• The problem:
All that should be output is the block of lines below from the line with "Repository: kym-1000/book" to the line with "The browser window is 1280 px wide. The page is 1480", both included, exactly as written.

• Given records:
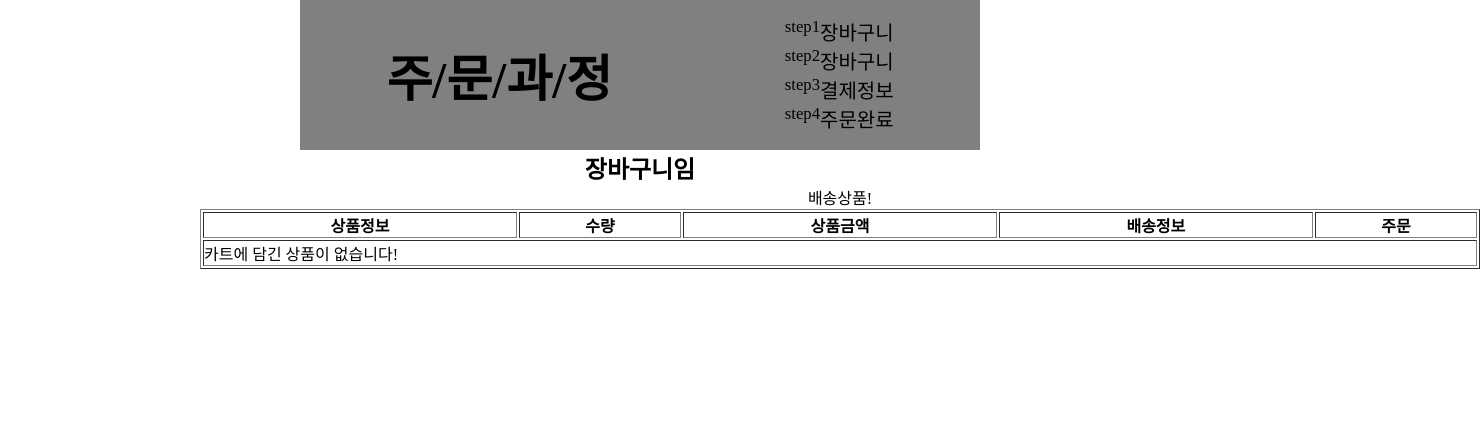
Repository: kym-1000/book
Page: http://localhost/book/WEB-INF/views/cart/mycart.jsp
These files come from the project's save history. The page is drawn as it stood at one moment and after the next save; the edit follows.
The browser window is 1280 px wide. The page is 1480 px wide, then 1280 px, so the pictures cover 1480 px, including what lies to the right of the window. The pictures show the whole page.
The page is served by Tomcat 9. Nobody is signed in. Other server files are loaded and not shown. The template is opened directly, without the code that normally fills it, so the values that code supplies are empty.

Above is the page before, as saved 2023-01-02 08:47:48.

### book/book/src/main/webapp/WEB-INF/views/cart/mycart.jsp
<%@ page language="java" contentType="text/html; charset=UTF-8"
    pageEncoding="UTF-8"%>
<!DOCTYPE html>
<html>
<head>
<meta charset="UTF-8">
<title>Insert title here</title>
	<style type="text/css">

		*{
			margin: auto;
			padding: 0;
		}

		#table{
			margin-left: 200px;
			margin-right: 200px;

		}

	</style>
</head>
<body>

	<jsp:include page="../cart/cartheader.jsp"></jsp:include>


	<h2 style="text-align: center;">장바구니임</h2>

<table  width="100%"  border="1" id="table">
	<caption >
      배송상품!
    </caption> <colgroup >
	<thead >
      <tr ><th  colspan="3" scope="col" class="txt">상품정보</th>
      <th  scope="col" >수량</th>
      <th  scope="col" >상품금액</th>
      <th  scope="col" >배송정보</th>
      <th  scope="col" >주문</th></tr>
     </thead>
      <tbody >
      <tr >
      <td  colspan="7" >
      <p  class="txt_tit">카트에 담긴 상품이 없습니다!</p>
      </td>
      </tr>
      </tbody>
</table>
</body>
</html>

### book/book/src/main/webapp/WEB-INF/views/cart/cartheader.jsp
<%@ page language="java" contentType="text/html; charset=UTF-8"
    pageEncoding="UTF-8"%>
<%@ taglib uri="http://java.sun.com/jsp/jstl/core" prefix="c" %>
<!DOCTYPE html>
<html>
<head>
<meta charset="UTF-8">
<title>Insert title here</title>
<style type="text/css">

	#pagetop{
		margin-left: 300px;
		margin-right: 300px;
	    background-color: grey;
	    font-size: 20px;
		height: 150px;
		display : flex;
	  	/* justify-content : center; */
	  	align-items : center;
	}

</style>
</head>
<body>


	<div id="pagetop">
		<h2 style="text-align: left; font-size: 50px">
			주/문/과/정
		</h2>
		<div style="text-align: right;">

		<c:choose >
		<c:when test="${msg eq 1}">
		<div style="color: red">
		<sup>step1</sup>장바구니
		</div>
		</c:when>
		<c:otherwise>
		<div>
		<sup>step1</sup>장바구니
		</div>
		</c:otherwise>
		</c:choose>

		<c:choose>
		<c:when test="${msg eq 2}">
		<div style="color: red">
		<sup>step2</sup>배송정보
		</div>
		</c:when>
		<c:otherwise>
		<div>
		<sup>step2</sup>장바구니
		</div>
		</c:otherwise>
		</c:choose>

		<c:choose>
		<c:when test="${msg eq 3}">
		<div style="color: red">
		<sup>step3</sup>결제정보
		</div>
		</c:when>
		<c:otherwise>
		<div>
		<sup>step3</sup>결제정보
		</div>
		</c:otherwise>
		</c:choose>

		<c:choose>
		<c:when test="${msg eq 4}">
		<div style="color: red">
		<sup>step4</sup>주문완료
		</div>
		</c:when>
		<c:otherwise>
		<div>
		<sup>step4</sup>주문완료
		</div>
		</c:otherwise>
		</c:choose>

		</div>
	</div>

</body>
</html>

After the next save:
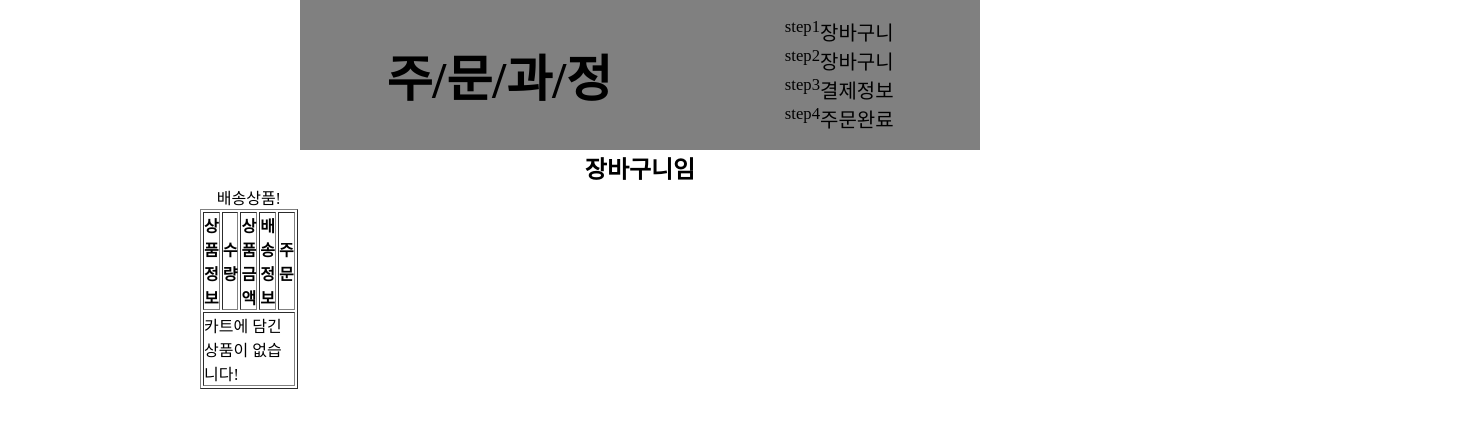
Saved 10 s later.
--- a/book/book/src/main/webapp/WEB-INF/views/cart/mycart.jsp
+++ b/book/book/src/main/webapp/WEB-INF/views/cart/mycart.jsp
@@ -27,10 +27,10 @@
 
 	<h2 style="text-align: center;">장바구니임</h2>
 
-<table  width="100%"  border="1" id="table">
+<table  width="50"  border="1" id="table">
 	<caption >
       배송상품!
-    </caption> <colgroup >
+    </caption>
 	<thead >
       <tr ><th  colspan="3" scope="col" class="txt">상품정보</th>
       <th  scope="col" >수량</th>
---
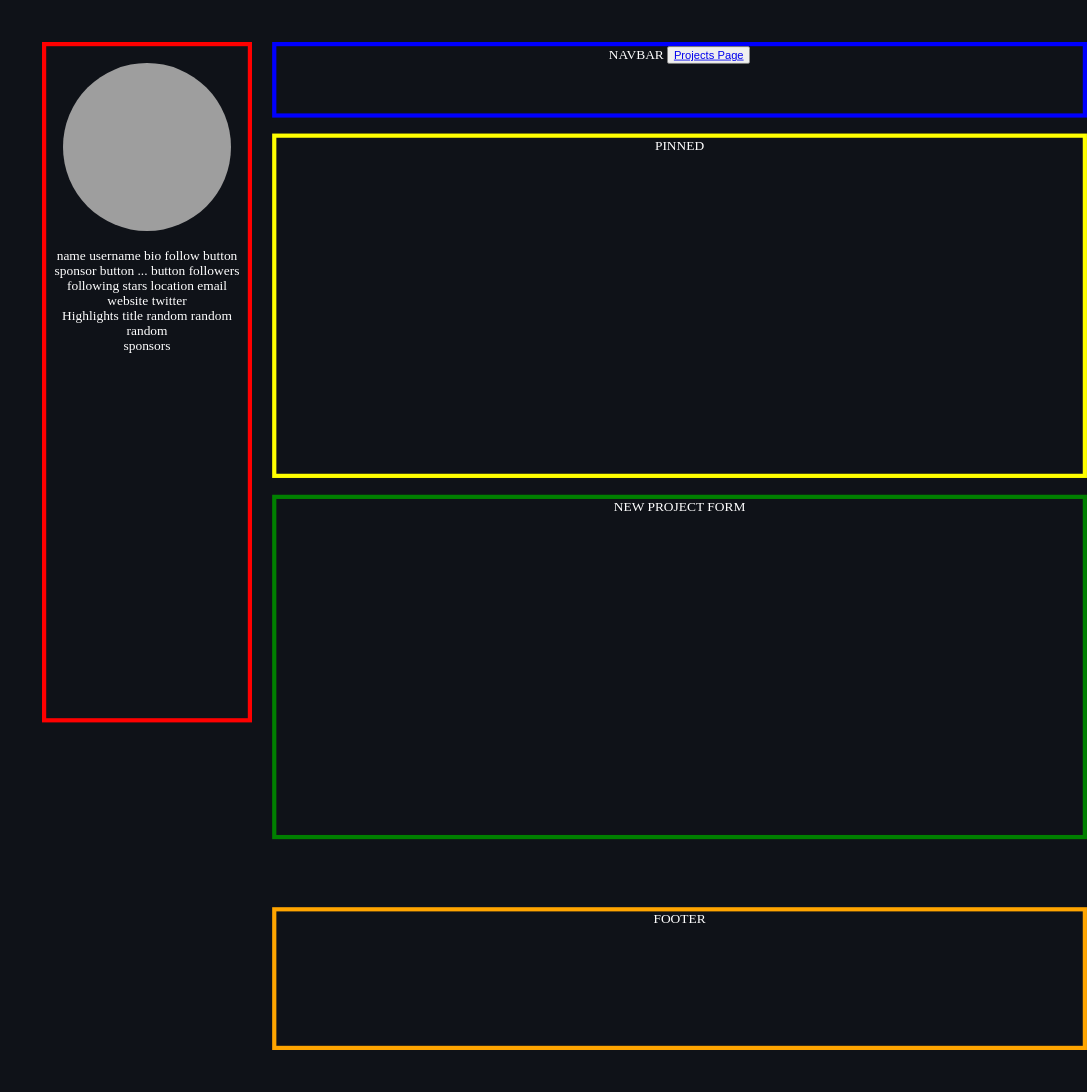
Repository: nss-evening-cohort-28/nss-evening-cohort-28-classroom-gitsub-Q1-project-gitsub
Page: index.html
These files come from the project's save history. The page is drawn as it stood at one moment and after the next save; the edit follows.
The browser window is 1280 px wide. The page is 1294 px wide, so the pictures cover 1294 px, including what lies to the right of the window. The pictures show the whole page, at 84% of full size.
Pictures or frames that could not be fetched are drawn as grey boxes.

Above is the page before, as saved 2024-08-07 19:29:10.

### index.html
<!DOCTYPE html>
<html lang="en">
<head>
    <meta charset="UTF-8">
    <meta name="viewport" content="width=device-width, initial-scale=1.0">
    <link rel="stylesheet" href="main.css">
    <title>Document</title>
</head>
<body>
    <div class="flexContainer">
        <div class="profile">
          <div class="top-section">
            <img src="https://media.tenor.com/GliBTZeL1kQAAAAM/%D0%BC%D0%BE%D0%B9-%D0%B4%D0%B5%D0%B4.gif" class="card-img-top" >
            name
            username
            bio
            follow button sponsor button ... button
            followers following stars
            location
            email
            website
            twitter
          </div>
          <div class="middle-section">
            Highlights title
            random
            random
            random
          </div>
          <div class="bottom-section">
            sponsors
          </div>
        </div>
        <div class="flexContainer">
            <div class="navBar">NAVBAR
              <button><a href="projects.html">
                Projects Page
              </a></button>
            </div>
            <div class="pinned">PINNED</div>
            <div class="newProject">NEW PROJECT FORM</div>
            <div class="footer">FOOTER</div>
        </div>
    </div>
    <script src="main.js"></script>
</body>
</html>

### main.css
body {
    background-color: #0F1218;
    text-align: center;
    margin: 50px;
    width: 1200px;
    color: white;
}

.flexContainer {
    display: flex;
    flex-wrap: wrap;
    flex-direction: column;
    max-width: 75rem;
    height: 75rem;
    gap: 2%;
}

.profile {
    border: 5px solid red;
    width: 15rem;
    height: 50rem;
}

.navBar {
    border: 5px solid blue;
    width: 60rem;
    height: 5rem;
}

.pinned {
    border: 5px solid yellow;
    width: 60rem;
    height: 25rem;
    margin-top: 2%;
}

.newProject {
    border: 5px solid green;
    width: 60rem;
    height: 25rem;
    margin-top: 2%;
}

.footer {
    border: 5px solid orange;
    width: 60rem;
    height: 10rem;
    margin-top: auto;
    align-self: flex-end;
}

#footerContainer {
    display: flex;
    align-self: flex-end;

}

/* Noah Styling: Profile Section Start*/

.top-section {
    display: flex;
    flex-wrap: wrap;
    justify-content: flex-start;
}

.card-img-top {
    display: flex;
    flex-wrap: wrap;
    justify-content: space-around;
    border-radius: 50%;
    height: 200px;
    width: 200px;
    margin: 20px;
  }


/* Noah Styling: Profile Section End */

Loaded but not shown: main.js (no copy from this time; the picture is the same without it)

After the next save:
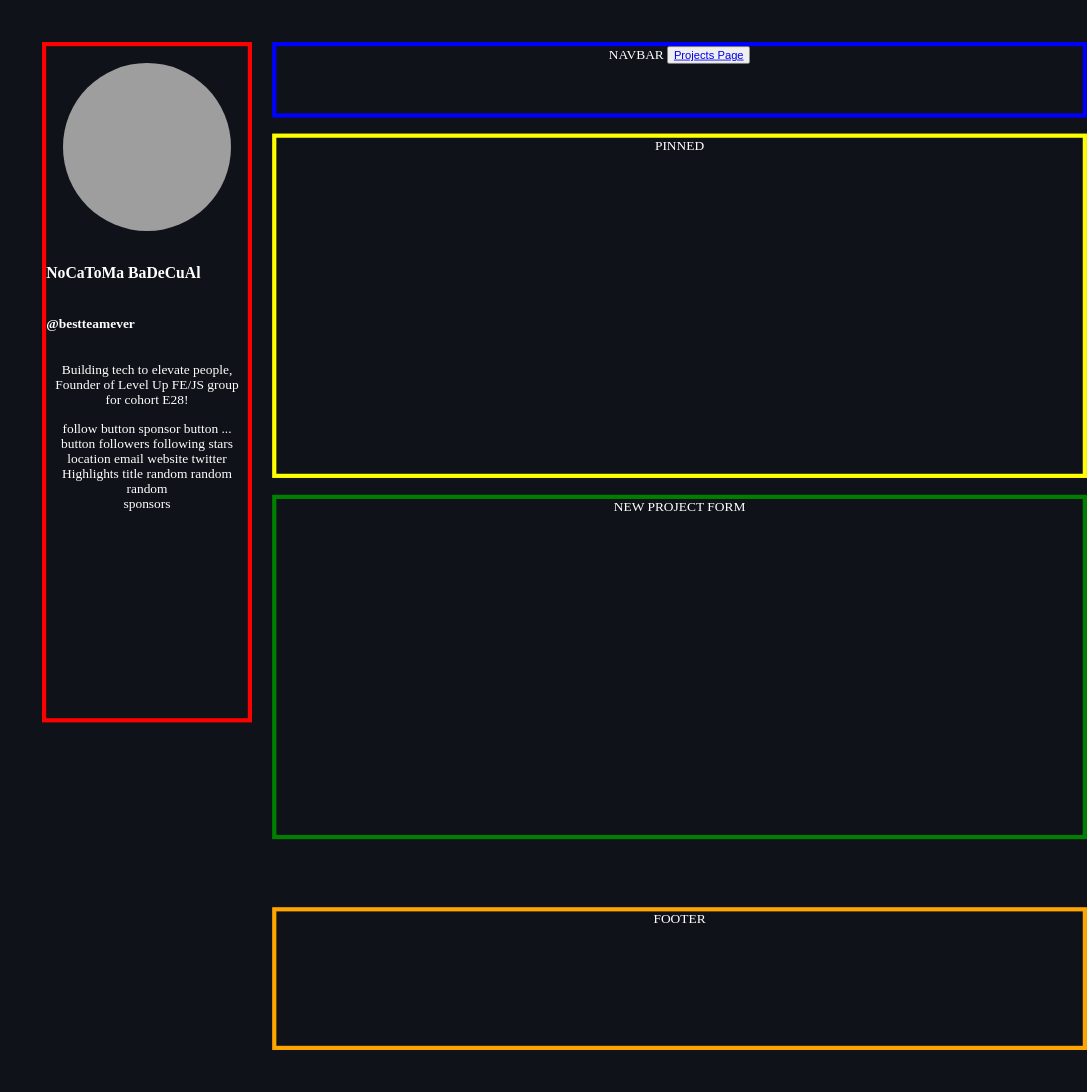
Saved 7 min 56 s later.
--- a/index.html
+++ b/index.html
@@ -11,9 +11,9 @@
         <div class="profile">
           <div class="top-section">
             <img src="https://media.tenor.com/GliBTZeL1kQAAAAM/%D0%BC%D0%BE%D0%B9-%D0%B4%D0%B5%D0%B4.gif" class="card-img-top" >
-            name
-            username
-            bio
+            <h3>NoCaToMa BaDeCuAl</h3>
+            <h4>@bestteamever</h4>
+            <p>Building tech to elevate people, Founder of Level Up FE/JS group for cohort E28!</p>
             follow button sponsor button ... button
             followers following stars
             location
...
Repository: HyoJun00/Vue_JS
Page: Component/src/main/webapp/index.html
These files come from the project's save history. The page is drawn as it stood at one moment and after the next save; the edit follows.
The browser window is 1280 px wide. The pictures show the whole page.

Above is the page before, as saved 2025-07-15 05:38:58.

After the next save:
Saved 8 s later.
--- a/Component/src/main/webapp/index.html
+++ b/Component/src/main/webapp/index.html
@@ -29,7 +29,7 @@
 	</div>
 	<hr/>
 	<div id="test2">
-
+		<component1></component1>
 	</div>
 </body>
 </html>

• Output:
Repository: kym-1000/book
Page: http://localhost/book/WEB-INF/views/cart/mycart.jsp
These files come from the project's save history. The page is drawn as it stood at one moment and after the next save; the edit follows.
The browser window is 1280 px wide. The page is 1480 px wide, then 1280 px, so the pictures cover 1480 px, including what lies to the right of the window. The pictures show the whole page.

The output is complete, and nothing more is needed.